In today’s First Reading Ezekiel reminds us that those who blame the Lord for their destructive path and decisions are only deluding themselves. Rebellion is usually egged on by an injustice we have suffered. Today Ezekiel debunks any claim that God is unjust in letting the wicked perish and the virtuous live due to their actions. The most fundamental principle of ethics doesn’t even require the Bible. Aristotle in his ethics described it as “do good and avoid evil.” We’re free to do either, but we’re also responsible for the outcome. The Lord has simply established the “rules of the game.” He knows what is truly good, and he knows what is truly evil.

The wicked do evil, and many people suffer the consequences of their evil, not just them. The virtuous do good, and many people benefit from that good. The Lord has created us with the freedom to do good or to do evil. He wants us to do good, because he knows a virtuous life is a successful and beautiful life. He also knows the flipside of freedom: we’re free to blow it and choose evil. He doesn’t want us to do it, but he permits us to do it out of respect for our freedom. No one can honestly say the Lord hasn’t tried throughout salvation history to dissuade us from taking the wrong path. In the end our decisions are our own.

In today’s Second Reading St. Paul traces out a simple path for us to follow. It is the path Our Lord himself followed. He summarizes it very well: “Do nothing out of selfishness or out of vainglory; rather, humbly regard others as more important than yourselves, each looking out not for his own interests, but also for those of others.” Everyone upon hearing those words experiences a little twinge of rebellion at the thought of it, which speaks directly to today’s Gospel.

Why do we say “yes” and not deliver?
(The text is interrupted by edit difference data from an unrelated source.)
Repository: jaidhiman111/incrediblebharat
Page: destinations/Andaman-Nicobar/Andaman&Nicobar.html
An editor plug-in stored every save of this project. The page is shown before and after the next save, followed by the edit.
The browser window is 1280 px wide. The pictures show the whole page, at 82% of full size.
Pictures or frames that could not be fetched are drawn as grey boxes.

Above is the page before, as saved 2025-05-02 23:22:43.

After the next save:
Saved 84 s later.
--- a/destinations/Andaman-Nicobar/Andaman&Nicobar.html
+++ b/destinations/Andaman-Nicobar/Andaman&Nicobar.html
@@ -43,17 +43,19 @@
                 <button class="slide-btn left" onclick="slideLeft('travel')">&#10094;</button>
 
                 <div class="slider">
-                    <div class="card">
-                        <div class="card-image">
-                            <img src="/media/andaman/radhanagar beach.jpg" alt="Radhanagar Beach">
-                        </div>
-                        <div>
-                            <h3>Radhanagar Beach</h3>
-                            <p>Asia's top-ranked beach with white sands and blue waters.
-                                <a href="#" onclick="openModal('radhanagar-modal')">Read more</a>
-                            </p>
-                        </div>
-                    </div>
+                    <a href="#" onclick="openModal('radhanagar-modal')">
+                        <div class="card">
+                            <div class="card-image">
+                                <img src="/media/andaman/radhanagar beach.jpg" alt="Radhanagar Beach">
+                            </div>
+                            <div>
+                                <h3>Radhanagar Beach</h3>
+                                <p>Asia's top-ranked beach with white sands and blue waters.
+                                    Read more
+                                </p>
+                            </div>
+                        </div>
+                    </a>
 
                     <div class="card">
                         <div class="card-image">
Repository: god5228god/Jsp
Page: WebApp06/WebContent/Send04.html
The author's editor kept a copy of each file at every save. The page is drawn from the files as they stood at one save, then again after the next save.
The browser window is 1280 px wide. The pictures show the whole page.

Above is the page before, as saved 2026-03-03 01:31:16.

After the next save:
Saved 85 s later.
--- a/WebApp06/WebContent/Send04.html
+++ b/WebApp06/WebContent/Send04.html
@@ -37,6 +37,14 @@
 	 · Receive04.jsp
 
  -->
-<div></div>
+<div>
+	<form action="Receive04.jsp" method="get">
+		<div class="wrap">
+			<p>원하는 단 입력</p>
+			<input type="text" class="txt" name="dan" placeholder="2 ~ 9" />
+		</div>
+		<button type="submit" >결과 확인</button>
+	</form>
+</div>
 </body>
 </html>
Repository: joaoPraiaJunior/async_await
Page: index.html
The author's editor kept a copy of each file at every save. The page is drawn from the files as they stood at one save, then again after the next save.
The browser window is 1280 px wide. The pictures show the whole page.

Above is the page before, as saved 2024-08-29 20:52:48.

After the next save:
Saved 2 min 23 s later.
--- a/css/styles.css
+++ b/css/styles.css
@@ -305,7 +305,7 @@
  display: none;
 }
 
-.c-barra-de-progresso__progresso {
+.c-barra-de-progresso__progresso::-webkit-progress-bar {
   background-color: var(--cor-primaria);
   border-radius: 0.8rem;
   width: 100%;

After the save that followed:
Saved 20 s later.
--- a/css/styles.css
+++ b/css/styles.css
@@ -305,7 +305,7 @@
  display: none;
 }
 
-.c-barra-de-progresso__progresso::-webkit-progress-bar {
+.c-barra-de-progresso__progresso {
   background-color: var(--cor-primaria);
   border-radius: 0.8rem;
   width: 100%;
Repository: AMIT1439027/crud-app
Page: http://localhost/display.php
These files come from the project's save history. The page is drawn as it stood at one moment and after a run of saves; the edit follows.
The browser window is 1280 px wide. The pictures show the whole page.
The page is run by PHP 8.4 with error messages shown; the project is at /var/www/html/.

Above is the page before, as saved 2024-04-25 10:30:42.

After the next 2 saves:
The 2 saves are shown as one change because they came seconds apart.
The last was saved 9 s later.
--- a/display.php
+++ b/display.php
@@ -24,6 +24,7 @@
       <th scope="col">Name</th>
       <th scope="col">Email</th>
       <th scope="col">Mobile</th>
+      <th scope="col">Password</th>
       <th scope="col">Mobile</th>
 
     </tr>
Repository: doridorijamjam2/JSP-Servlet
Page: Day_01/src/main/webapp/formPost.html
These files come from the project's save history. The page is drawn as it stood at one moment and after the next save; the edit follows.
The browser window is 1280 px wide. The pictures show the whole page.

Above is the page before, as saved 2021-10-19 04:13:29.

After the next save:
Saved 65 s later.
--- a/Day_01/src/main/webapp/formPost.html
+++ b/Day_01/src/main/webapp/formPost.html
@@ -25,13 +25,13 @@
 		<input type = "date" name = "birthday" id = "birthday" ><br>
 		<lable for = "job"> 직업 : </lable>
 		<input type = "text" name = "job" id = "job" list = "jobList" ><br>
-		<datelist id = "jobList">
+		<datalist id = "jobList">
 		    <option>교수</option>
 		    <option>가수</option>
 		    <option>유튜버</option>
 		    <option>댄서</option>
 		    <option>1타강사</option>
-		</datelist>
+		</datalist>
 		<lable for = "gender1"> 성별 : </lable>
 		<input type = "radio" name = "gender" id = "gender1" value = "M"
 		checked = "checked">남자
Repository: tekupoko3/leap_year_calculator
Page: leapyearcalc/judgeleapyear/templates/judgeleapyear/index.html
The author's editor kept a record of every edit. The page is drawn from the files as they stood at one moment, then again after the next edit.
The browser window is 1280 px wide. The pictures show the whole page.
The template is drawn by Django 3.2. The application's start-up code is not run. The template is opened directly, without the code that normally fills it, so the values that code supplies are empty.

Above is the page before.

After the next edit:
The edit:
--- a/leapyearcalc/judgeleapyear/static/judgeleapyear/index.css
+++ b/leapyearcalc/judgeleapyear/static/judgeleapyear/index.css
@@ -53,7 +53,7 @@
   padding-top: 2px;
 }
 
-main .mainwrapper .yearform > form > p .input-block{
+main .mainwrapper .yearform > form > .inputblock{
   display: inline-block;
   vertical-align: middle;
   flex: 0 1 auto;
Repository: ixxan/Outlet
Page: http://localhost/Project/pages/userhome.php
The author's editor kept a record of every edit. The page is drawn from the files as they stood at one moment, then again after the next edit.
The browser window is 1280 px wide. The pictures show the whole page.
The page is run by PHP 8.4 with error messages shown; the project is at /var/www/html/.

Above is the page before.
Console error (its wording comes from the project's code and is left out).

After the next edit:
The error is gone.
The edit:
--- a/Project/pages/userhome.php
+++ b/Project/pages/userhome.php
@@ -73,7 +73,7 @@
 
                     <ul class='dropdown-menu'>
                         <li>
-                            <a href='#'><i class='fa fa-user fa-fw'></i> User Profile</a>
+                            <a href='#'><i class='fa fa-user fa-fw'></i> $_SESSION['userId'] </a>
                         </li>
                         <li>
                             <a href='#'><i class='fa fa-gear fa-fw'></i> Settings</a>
Because the thought of obeying and denying ourselves provokes inner rebellion. Mankind’s entire history of sin is a history of rebellion, so it’s no surprise that rebellion is deeply rooted in us. Our Lord gives us a different example: that of a profound obedience to the Father, and obedience that leads to his death, but also to his glory. It is a difficult path, so it is no surprise that we are hesitant at times to take it, but it is the most fulfilling one.

Our Lord in today’s Gospel reminds us that the true measure of success is not what we say, but what we do. That’s the determining factor of whether we let rebellion or obedience triumph in our life. Conversion is not letting that inner rebellion due to sin shape our decisions and actions. Rebellion can be pretty wild, even exciting, but in the end it doesn’t really lead us anywhere. A believer who says “yes” to God’s will but doesn’t do it, in the end, lets the rebellion win and, therefore, goes nowhere. His lips may have said “yes,” but in the end his heart said “no.”

A believer who says “no” in the throes of rebellion but obeys in the end has conquered and won. The Pharisees in today’s Gospel said “yes” to God’s will, but, in the end, didn’t do it. They maintained a façade of obedience that was revealed to be a façade when God came in Person and showed them a different path to follow. The tax collectors and prostitutes, on the other hand, saw the opportunity at the coming of Jesus to quash the rebellion that had been enslaving them even as it had promised to empower them.

Ditch the rebel without a cause this week. Is there anything you’re struggling this week that’s making you say “no” to God when you should be saying “yes”? It’s never too late to put the rebel without a cause in its place. Meditate on the words of Paul in today’s Second Reading and try to put them into practice.

Readings: Ezekiel 18:25–28; Psalm 25:4–9; Philippians 2:1–11; Matthew 21:28–32.